As an employer, you’re required to withhold income, Social Security, and Medicare taxes from your employees’ paychecks. You’re also required to pay the employer’s share of Social Security and Medicare taxes and report your payroll taxes to the IRS every quarter using Form 941: Employer’s Quarterly Federal Tax Return. It can be daunting, especially if you’re a new employer. Keep these seven tips in mind to make the filing process easier.

1. Determine if you need to file

Form 941 is a summary of your company’s payroll taxes, so you will need to file it if you paid employees during the quarter. Once you’ve filed your first 941, you will need to file it every quarter, even if you didn’t have any employees for the quarter and have no taxes to report.

There is an exception to this, however. If you’re a seasonal employer, check the box on Line 18 to indicate that you will only file for quarters when you paid wages.

2. Mark deadlines on your calendar

Form 941 is always due on the last day of the month following the end of the fiscal quarter. Mark the following dates on your calendar so you’ll never miss a deadline:

  • April 30
  • July 31
  • October 31
  • January 31

3. Deposit payroll taxes on time

Your deposit schedule is determined by how much you’ve paid your employees and withheld from their paychecks for four previous quarters, also known as a lookback period. The lookback period for 2019 begins on July 1, 2017 and ends on June 30, 2018. It’s common for small businesses to need to deposit their taxes quarterly, monthly, or semi-weekly. Learn more about when to deposit your payroll taxes.

4. Remember to fill out both pages

Form 941 is two pages long and packed with information.
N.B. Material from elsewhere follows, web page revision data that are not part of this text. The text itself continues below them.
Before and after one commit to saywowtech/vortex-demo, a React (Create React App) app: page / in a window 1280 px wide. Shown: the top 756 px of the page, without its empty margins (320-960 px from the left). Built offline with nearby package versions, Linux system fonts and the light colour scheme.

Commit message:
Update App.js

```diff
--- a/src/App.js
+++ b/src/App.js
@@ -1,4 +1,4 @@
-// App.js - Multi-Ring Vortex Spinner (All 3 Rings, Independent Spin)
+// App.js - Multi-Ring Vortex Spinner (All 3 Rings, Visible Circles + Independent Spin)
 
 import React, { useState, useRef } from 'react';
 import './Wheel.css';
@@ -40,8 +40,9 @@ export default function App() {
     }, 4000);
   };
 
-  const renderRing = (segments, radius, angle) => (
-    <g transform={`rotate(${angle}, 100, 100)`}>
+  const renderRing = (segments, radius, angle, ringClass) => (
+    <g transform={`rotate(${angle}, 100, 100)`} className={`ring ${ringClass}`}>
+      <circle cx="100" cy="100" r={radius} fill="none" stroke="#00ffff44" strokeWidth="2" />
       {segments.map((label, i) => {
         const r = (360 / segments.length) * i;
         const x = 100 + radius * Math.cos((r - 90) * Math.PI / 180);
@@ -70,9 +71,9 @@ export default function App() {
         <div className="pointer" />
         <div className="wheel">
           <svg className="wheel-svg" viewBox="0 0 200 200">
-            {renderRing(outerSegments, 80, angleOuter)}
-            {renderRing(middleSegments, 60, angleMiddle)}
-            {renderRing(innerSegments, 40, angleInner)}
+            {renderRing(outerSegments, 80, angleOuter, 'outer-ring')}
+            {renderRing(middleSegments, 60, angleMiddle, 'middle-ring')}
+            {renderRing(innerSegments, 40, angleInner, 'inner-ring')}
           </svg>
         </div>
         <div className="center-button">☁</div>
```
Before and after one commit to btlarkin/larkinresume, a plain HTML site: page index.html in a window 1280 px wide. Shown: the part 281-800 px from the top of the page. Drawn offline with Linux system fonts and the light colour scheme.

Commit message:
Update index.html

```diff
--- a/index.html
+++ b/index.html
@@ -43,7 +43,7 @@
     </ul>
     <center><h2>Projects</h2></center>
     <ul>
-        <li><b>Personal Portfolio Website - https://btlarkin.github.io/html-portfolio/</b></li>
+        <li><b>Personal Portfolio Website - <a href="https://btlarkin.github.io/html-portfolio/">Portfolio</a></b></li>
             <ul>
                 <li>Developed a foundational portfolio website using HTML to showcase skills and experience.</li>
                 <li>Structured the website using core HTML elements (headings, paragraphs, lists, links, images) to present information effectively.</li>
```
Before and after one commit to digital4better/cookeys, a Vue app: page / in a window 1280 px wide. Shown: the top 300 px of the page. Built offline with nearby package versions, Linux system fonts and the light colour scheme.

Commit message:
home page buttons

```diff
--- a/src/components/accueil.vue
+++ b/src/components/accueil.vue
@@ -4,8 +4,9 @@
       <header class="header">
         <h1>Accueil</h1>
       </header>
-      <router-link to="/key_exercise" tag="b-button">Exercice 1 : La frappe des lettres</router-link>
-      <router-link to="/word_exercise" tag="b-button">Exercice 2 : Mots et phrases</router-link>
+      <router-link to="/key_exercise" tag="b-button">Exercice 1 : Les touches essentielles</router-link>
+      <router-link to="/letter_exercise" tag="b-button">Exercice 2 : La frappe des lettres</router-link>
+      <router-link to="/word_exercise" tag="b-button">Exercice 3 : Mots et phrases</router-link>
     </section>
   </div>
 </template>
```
You’ll need to include:

  • your company’s address and employer identification number (EIN)
  • number of employees paid during the quarter
  • total wages paid during the quarter
  • wages taxable to Social Security and Medicare
  • total federal income tax withheld
  • Social Security and Medicare taxes withheld
  • employer portions of Social Security and Medicare
  • how much you’ve already deposited in payroll taxes

If you’re a monthly depositor, you will also include your total tax liability for each month during the quarter. If you’re a semi-weekly depositor, you’ll need to fill out Schedule B, which breaks down your tax liability per day.

5. Determine if you owe anything

On lines 5a-5d, you’ll calculate your total Social Security and Medicare tax liability, including the employer portions. After you’ve added your FICA tax liability to the amount of income tax withheld, calculate any adjustments for sick pay or group-term life insurance that was paid by an insurance company.

Then, compare your total tax liability to any tax deposits you’ve already made. If you still owe the IRS, write how much on Line 14 and remember to pay that amount. If you’ve deposited too much money, enter the difference on Line 15 and choose if you would like a refund or would like the overpayment applied to your next return.

6. Double-check your form

After you’ve filled out Form 941, verify the information on every line. The IRS has a record of all your deposits, so the amounts you enter on your form must match those exactly. You should also confirm that your EIN and company name are correct on both pages, so the IRS can track the form and check that you filed it on time.

7. Let Workful help

When you run payroll through Workful, we’ll calculate your tax liability for you and fill out your Form 941 at the end of every quarter. All you have to do is review the information, print the form, sign it, and send it to the IRS.